Posted: 26 June 2018
Green bottles (Lucilia sericata) are the most common cause of fly strike in the UK. Studies have shown that he incidence of fly strike is directly proportional to the numbers of green bottle flies, which are themselves influenced by patterns of higher temperature and rainfall.
Remember, this condition needs urgent attention, so don’t be tempted to leave it until the next day.
Potentially all animals are at risk from this condition, but we tend to find that it affects rabbits with one or more of the following problems.
Remove eggs, larvae and maggots - pick off as many of the external larvae as you can by washing in warm water. Remove the stubborn maggots using tweezers or forceps. Any maggots that have burrowed into the flesh can be encouraged to the surface of the skin by using a warm, damp towel.
Antibiotics and analgesia - the wounds will be extremely sore, and usually become infected. Failure to manage the pain will put the patient at risk from stress related complications such as gut stasis.

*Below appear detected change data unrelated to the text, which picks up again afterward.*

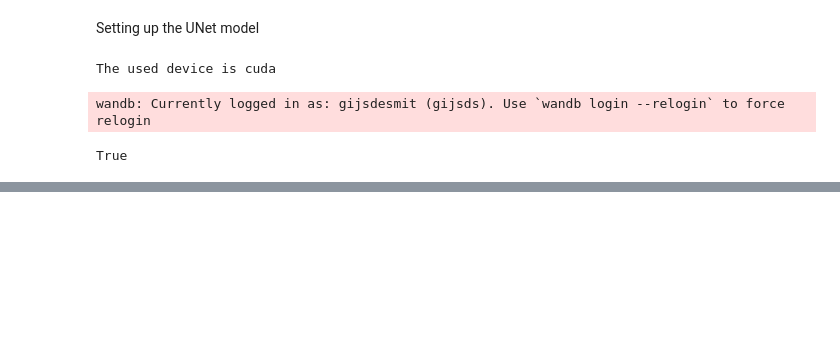
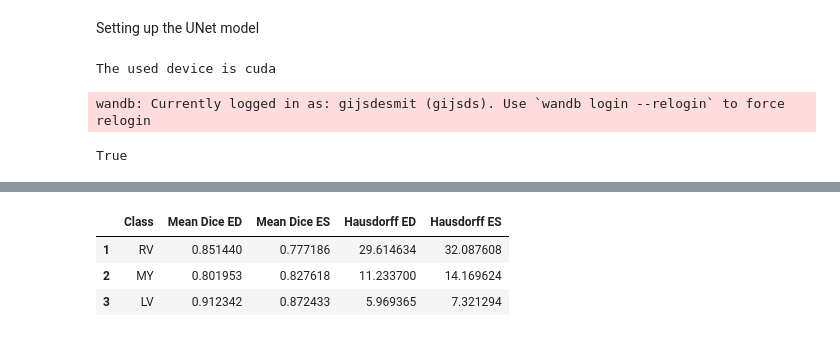
Before and after one commit to gijsdesmit/DLMIA, a Jupyter notebook: notebooks/UNet_segmentation.ipynb, the cells around one changed output, grey strips where cells are left out. Cells and saved outputs as stored; diff of their text form; code cells hidden in the pictures; blank space fills up the shorter version.

Commit message:
Evaluation metrics added from challenge

```diff
--- a/notebooks/UNet_segmentation.ipynb
+++ b/notebooks/UNet_segmentation.ipynb
@@ -643,0 +706,9 @@ for sample in test_loader:
+# %%
+dice_metric = DiceMetric(include_background=True, reduction="mean_channel", num_classes=num_classes, ignore_empty=True)
+hausdorff_metric = HausdorffDistanceMetric(include_background=True)
+
+#Get metrics for ED and ES
+mean_dice_per_class_ed = compute_metric(test_ed_loader, model, dice_metric, num_classes)
+mean_dice_per_class_es = compute_metric(test_es_loader, model, dice_metric, num_classes)
+hausdorff_values_ed = compute_metric(test_ed_loader, model, hausdorff_metric, num_classes)
+hausdorff_values_es = compute_metric(test_es_loader, model, hausdorff_metric, num_classes)
@@ -643,0 +720,13 @@ for sample in test_loader:
+# %%
+# Create a DataFrame to store the evaluation results
+results = pd.DataFrame({'Class': class_names, 'Mean Dice ED': mean_dice_per_class_ed[0], 'Mean Dice ES': mean_dice_per_class_es[0], 'Hausdorff ED': hausdorff_values_ed[0], 'Hausdorff ES': hausdorff_values_es[0]})
+results = results[results['Class'] != 'background'] # Remove the background class, since the leaderboard does not include it
+
+#save results to csv
+results.to_csv('results.csv', index=False, decimal=',', sep=';')
+results
+# %% [output]
+|  | Class | Mean Dice ED | Mean Dice ES | Hausdorff ED | Hausdorff ES |
+| 1 | RV | 0.851440 | 0.777186 | 29.614634 | 32.087608 |
+| 2 | MY | 0.801953 | 0.827618 | 11.233700 | 14.169624 |
+| 3 | LV | 0.912342 | 0.872433 | 5.969365 | 7.321294 |
```
Also changed, not shown: parts of 15 cells of this notebook, 3 other files.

Investigate the cause - ultimately the underlying reason the animal has been affected needs to be found and treated to fully and effectively treat the condition. Often the cause is pain that prevents the animals from eating caecotrophs, grooming or moving about. We suggest X-rays to look for signs of arthritis or dental disease to try to identify and resolve the problem.
Don’t use Fipronil – it must be emphasised that you avoid the use of any preparations containing fipronil, as this is potentially lethal to rabbits.
Spot on or injectable treatments – these are used to kill the maggots (not all of them may be removed by washing and picking as they can burrow quite deep). Ivermectin or Imidacloprid are both effective.
Avoid hypothermia - try not to wet the rabbit’s coat excessively when removing the larvae, as you don’t want to cause hypothermia. Dry the area afterwards using clean soft dry towels.
Fluid therapy – this is essential if the rabbit is depressed or dehydrated. Give an initial bolus of 10ml – 15ml/ kg of crystalloids (Hartmann’s).
Myiasis is a distressing and potentially fatal condition. Whilst we can’t eliminate flies from the environment, you can encourage your clients to check their pet daily.
Rearguard contains Cyromazine, and is used for the prevention of blowfly strike (Lucilia sericata) in domestic rabbits for up to 10 weeks after dosing. Rabbits should be first treated in early summer before any flies are seen. Note: It won’t repel flies or kill adult maggots but works by preventing fly eggs from developing. Rabbits should be treated at 8-10 week intervals.